WHAT TO DO:
Drop every image, then reproduce the data exactly as given.

Code change snippets:
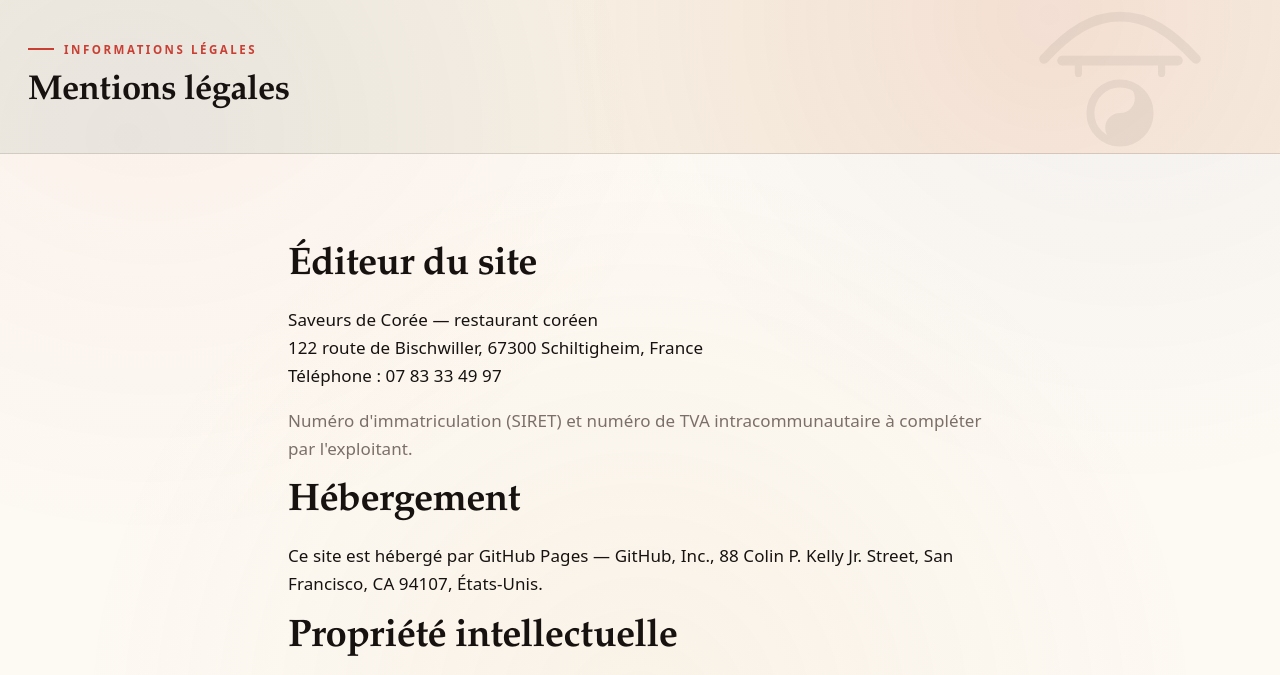
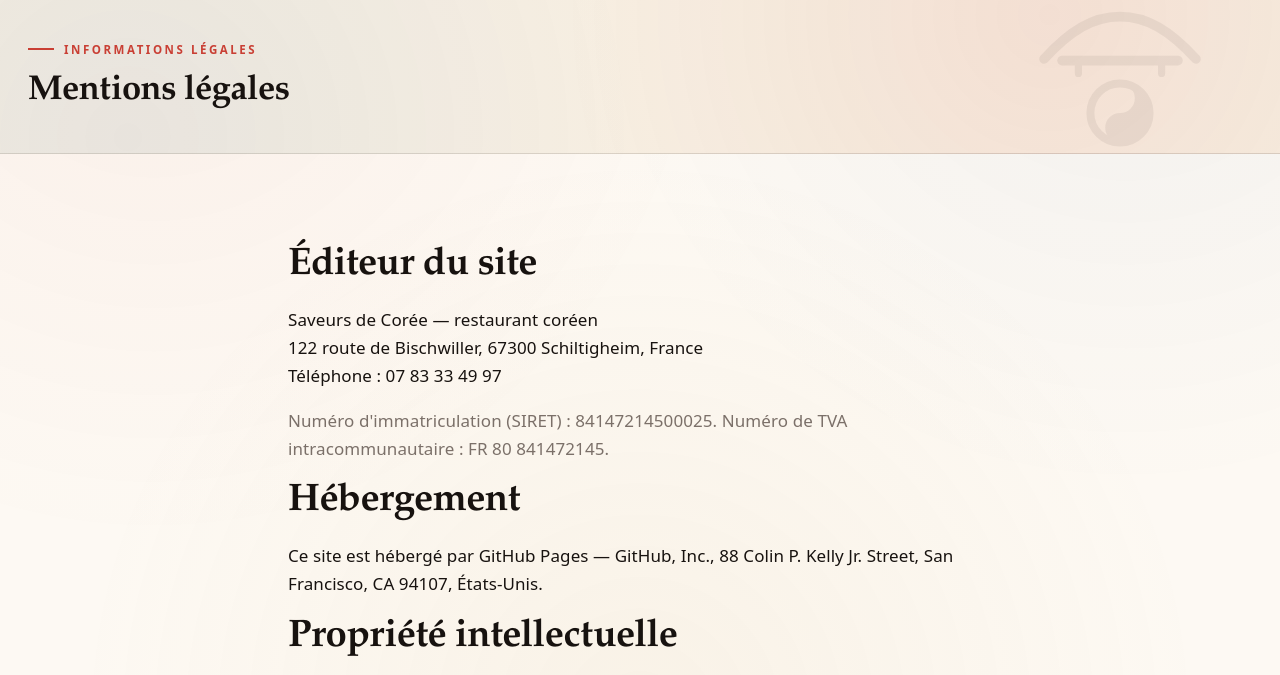
Before and after one commit to Bruno83200/saveurs-de-coree, a plain HTML site: page mentions-legales.html in a window 1280 px wide. Shown: the part 82-757 px from the top of the page. Drawn offline with Linux system fonts and the light colour scheme.

Commit message:
Add SIRET and VAT number to legal mentions

```diff
--- a/mentions-legales.html
+++ b/mentions-legales.html
@@ -103,7 +103,7 @@
       <p>Saveurs de Corée — restaurant coréen<br>
       122 route de Bischwiller, 67300 Schiltigheim, France<br>
       Téléphone : <a href="tel:+33783334997" data-tel>07 83 33 49 97</a></p>
-      <p class="muted">Numéro d'immatriculation (SIRET) et numéro de TVA intracommunautaire à compléter par l'exploitant.</p>
+      <p class="muted">Numéro d'immatriculation (SIRET) : 84147214500025. Numéro de TVA intracommunautaire : FR 80 841472145.</p>
 
       <h2>Hébergement</h2>
       <p>Ce site est hébergé par GitHub Pages — GitHub, Inc., 88 Colin P. Kelly Jr. Street, San Francisco, CA 94107, États-Unis.</p>
```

TASK RESPONSE:
Before and after one commit to Bruno83200/saveurs-de-coree, a plain HTML site: page mentions-legales.html in a window 1280 px wide. Shown: the part 82-757 px from the top of the page. Drawn offline with Linux system fonts and the light colour scheme.

Commit message:
Add SIRET and VAT number to legal mentions

```diff
--- a/mentions-legales.html
+++ b/mentions-legales.html
@@ -103,7 +103,7 @@
       <p>Saveurs de Corée — restaurant coréen<br>
       122 route de Bischwiller, 67300 Schiltigheim, France<br>
       Téléphone : <a href="tel:+33783334997" data-tel>07 83 33 49 97</a></p>
-      <p class="muted">Numéro d'immatriculation (SIRET) et numéro de TVA intracommunautaire à compléter par l'exploitant.</p>
+      <p class="muted">Numéro d'immatriculation (SIRET) : 84147214500025. Numéro de TVA intracommunautaire : FR 80 841472145.</p>
 
       <h2>Hébergement</h2>
       <p>Ce site est hébergé par GitHub Pages — GitHub, Inc., 88 Colin P. Kelly Jr. Street, San Francisco, CA 94107, États-Unis.</p>
```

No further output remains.